16. See Attorney General Opinion No. 94-119 (proposed ordinance establishing term limitations contains both legislative and administrative provisions; not proper subject for initiative procedure); Attorney General Opinion No. 81-252 (proposed ordinance relating to flood control contains administrative sections; not proper subject for initiative procedure).
17. L. 2007, Ch. 110.
18. Kan.Const., Art. 12, § 5(c). Attorney General Opinion Nos. 94-108, 81-252, 76-34.
19. Kan. Const., Art. 12, § 5(c)(1) ("[a]ny city may by charter ordinance elect in the manner prescribed in this section that the whole or any part of any enactment of the legislature applying to such city, other than . . . enactments applicable uniformly to all cities . . . shall not apply to such city.")
20. Kansas City Renaissance Festival Corp. v. City of Bonner Springs, 269 Kan. 670, 673 (2000). Heim, Home Rule: A Primer, 74 J. Kan. Bar Ass'n 26, 32-33 (2005).
21. L. 2007, Ch. 110, §§ 1(f), 3(f).
22. L. 2007, Ch. 110, § 6.
23. L. 2007, Ch. 110, §§ 3(h)(10); 5(a).
24. City of Junction City v. Lee, 216 Kan. 495 (1975) (the test for conflict is whether the ordinance permits activity that a statute prohibits or prohibits activity that a statute permits).
25. L. 2007, Ch. 110, § 3(h)(15)(B), (16)(B); § 16(a)(4)(B), (5)(B)(different rates of gaming revenue for cities in different gaming zones.)
26. Attorney General Opinion Nos. 94-108, 81-252, 76-34.

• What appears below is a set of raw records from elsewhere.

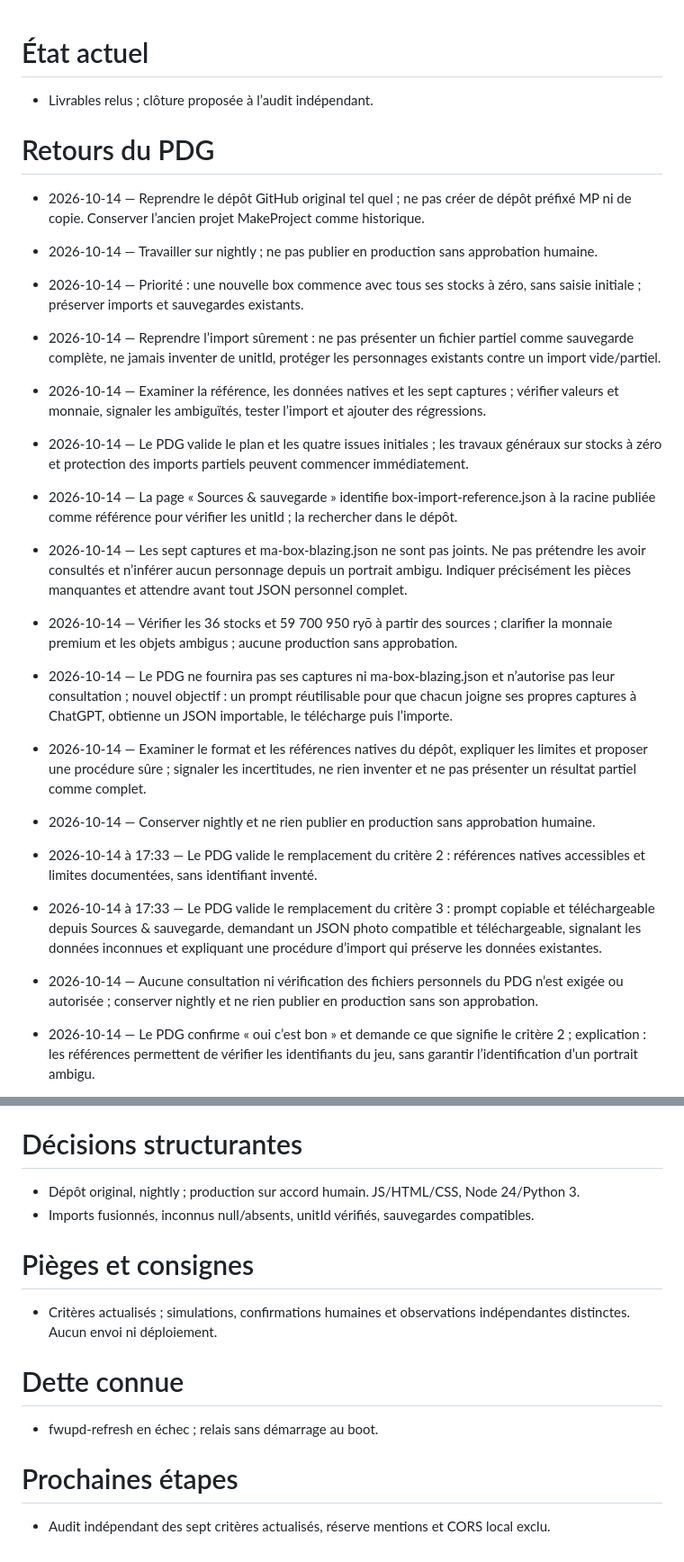
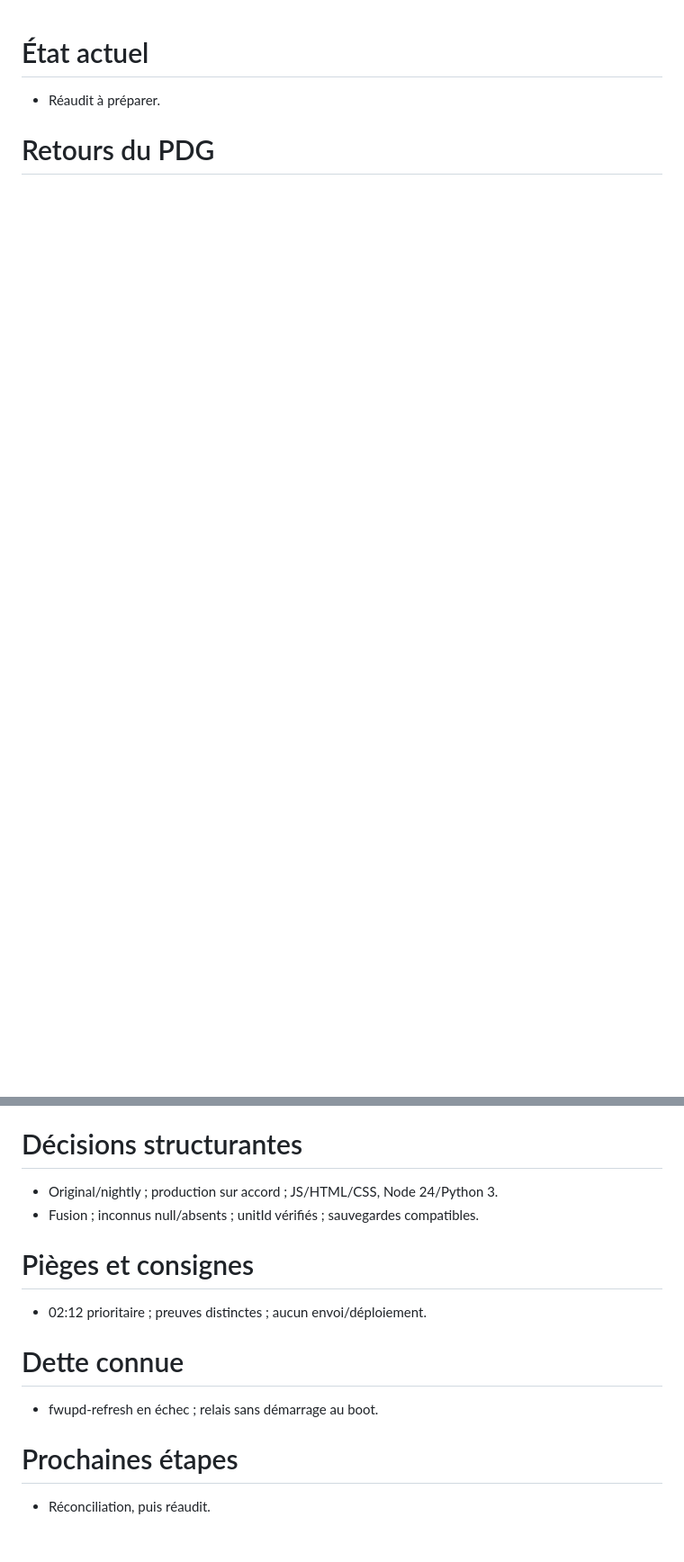
Before and after one commit to arosaRe/naruto-blazing-revival, a Markdown page: etat.md, 2 parts joined by grey strips. Shown at 90% size. Drawn GitHub-style; blank space fills up the shorter version.

Commit message:
docs: recadrer audit 142 et condenser la memoire manager

```diff
--- a/etat.md
+++ b/etat.md
@@ -1,21 +1,3 @@
 # État actuel
-- Livrables relus ; clôture proposée à l’audit indépendant.
+- Réaudit à préparer.
 # Retours du PDG
-- 2026-10-14 — Reprendre le dépôt GitHub original tel quel ; ne pas créer de dépôt préfixé MP ni de copie. Conserver l’ancien projet MakeProject comme historique.
-- 2026-10-14 — Travailler sur nightly ; ne pas publier en production sans approbation humaine.
-- 2026-10-14 — Priorité : une nouvelle box commence avec tous ses stocks à zéro, sans saisie initiale ; préserver imports et sauvegardes existants.
-- 2026-10-14 — Reprendre l’import sûrement : ne pas présenter un fichier partiel comme sauvegarde complète, ne jamais inventer de unitId, protéger les personnages existants contre un import vide/partiel.
-- 2026-10-14 — Examiner la référence, les données natives et les sept captures ; vérifier valeurs et monnaie, signaler les ambiguïtés, tester l’import et ajouter des régressions.
-- 2026-10-14 — Le PDG valide le plan et les quatre issues initiales ; les travaux généraux sur stocks à zéro et protection des imports partiels peuvent commencer immédiatement.
-- 2026-10-14 — La page « Sources & sauvegarde » identifie box-import-reference.json à la racine publiée comme référence pour vérifier les unitId ; la rechercher dans le dépôt.
-- 2026-10-14 — Les sept captures et ma-box-blazing.json ne sont pas joints. Ne pas prétendre les avoir consultés et n’inférer aucun personnage depuis un portrait ambigu. Indiquer précisément les pièces manquantes et attendre avant tout JSON personnel complet.
-- 2026-10-14 — Vérifier les 36 stocks et 59 700 950 ryō à partir des sources ; clarifier la monnaie premium et les objets ambigus ; aucune production sans approbation.
-- 2026-10-14 — Le PDG ne fournira pas ses captures ni ma-box-blazing.json et n’autorise pas leur consultation ; nouvel objectif : un prompt réutilisable pour que chacun joigne ses propres captures à ChatGPT, obtienne un JSON importable, le télécharge puis l’importe.
-- 2026-10-14 — Examiner le format et les références natives du dépôt, expliquer les limites et proposer une procédure sûre ; signaler les incertitudes, ne rien inventer et ne pas présenter un résultat partiel comme complet.
-- 2026-10-14 — Conserver nightly et ne rien publier en production sans approbation humaine.
-
-- 2026-10-14 à 17:33 — Le PDG valide le remplacement du critère 2 : références natives accessibles et limites documentées, sans identifiant inventé.
-- 2026-10-14 à 17:33 — Le PDG valide le remplacement du critère 3 : prompt copiable et téléchargeable depuis Sources & sauvegarde, demandant un JSON photo compatible et téléchargeable, signalant les données inconnues et expliquant une procédure d’import qui préserve les données existantes.
-- 2026-10-14 — Aucune consultation ni vérification des fichiers personnels du PDG n’est exigée ou autorisée ; conserver nightly et ne rien publier en production sans son approbation.
-- 2026-10-14 — Le PDG confirme « oui c’est bon » et demande ce que signifie le critère 2 ; explication : les références permettent de vérifier les identifiants du jeu, sans garantir l’identification d’un portrait ambigu.
-
@@ -48,9 +48,9 @@
 # Décisions structurantes
-- Dépôt original, nightly ; production sur accord humain. JS/HTML/CSS, Node 24/Python 3.
-- Imports fusionnés, inconnus null/absents, unitId vérifiés, sauvegardes compatibles.
+- Original/nightly ; production sur accord ; JS/HTML/CSS, Node 24/Python 3.
+- Fusion ; inconnus null/absents ; unitId vérifiés ; sauvegardes compatibles.
 # Pièges et consignes
-- Critères actualisés ; simulations, confirmations humaines et observations indépendantes distinctes. Aucun envoi ni déploiement.
+- 02:12 prioritaire ; preuves distinctes ; aucun envoi/déploiement.
 # Dette connue
 - fwupd-refresh en échec ; relais sans démarrage au boot.
 # Prochaines étapes
-- Audit indépendant des sept critères actualisés, réserve mentions et CORS local exclu.
+- Réconciliation, puis réaudit.
```
Also changed, not shown: other parts of etat.md (+44 -26 lines), journal.md (+3 -0 lines).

27. Kansas City Renaissance Festival Corp. v. City of Bonner Springs, 269 Kan. 670 (2000) (amusement tax ordinance invalid; conflict with state law); Heim, Home Rule: A Primer, 74 J. Kan. Bar Ass'n 26, 32 (2005).